International Drug Users Day 2005


To acknowledge and celebrate 1st November as International Drug Users Day, drug user organisations from across Australia have organised a variety of events and activities in each state and territory.

“International Drug Users Day gives us a chance each year to highlight health, social, legal and human rights issues for people in our community who use illicit drugs” said Michael Lodge, President of the Australian Injecting & Illicit Drug Users League (AIVL). The most recent National Drug Strategy Household Survey conducted by the Australian Institute for Health and Welfare showed that in 2004 38.1% of Australians had ever used an illicit drug.
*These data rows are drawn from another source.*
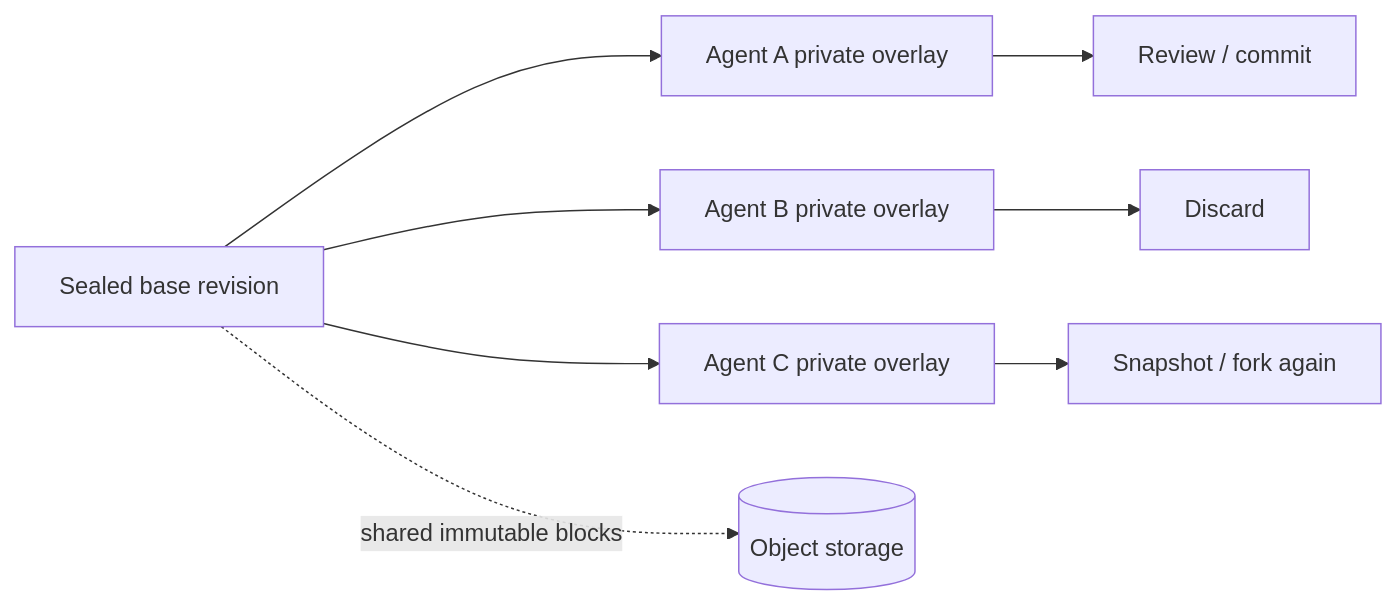
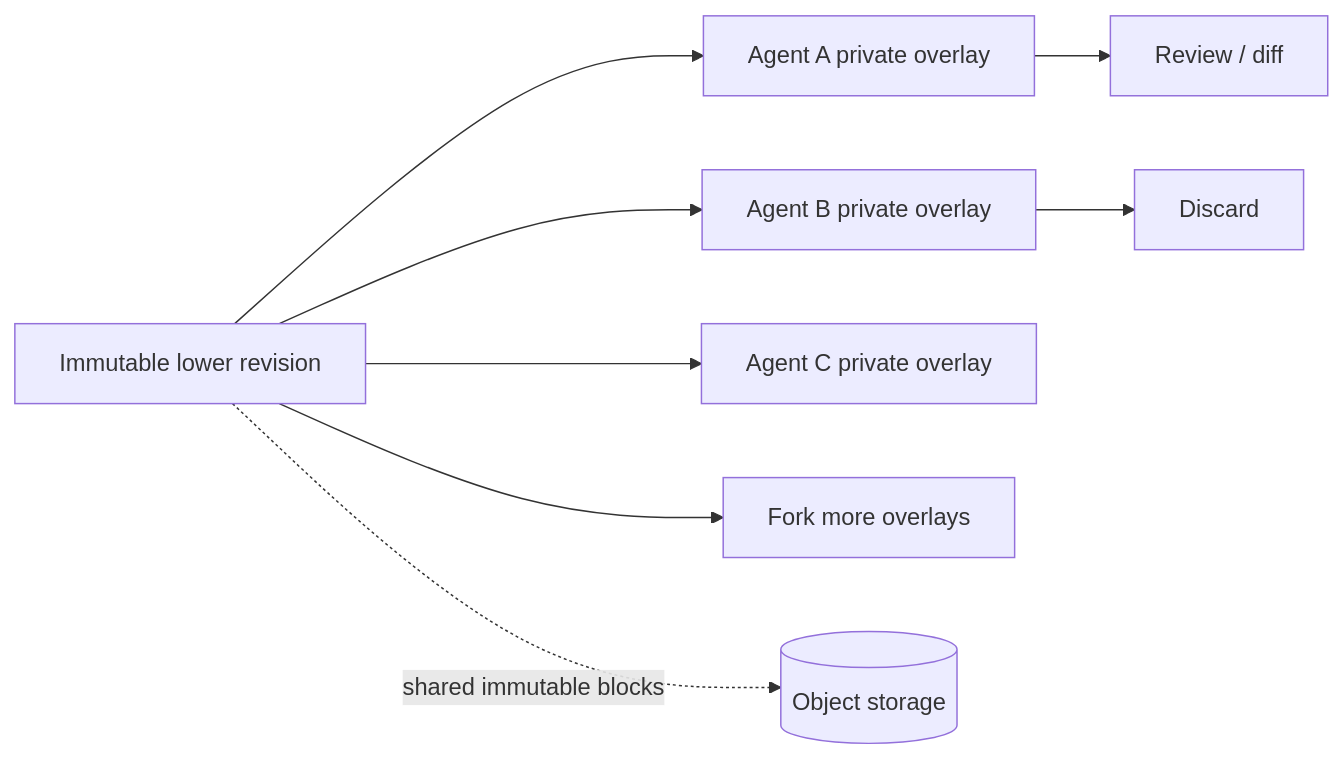
The first of 2 diagrams in README.md (Ivanbeethoven/brewfs), drawn with Mermaid before and after one commit. The commit also changed other lines of this file and 4 other files, not shown here.

First line of the commit message:
docs(overlay): specs for the immutable-lower, no-seal overlay model

````diff
--- a/README.md
+++ b/README.md
@@ -128,10 +130,10 @@
 ```mermaid
 flowchart LR
-    Base[Sealed base revision] --> A[Agent A private overlay]
+    Base[Immutable lower revision] --> A[Agent A private overlay]
     Base --> B[Agent B private overlay]
     Base --> C[Agent C private overlay]
-    A --> Commit[Review / commit]
+    A --> Diff[Review / diff]
     B --> Discard[Discard]
-    C --> Snapshot[Snapshot / fork again]
+    Base --> Fork[Fork more overlays]
     Base -. shared immutable blocks .-> Objects[(Object storage)]
 ```
````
“This shows that when we are talking about people who use illicit drugs, we are not talking about a small number of people. We are talking about a significant proportion of the Australian population. People we know. People who are part of our community” added Mr. Lodge.

While the issues faced by different types of illicit drug users vary significantly depending on the drug used, frequency of use and prevailing community attitudes towards particular drugs, all people who use illicit drugs experience discrimination, stigma and unnecessary health problems as a consequence of the current government policies and laws in relation to illicit drugs.

“As a community we really need to ask ourselves whether we are prepared to pay to the increasingly high price in lives lost, money wasted and human rights violations associated with the global war on drugs. In reality it is a war on people. A war on our communities” stated Mr. Lodge.

The first ‘International’ Drug Users Day was organised and held on 1 November 1999 by Project LSD the national drug users’ organisation in the Netherlands. In 2004 over ten countries participated in International Drug Users Day including the Netherlands, Germany, England, Ireland, Demark, Belgium, France, Spain, Slovenia, Russia and Australia.

Theo van Dam from Project LSD describes the value of International Drug Users Day in the following way “Drug users have found this day very valuable. At least for one day in the year, there are no people looking at you with disdain, and one feels accepted as a 'human being', so to speak.”

As the national organisation AIVL is seeking media coverage of the day to raise the profile of issues for illicit drug users in the Australian community.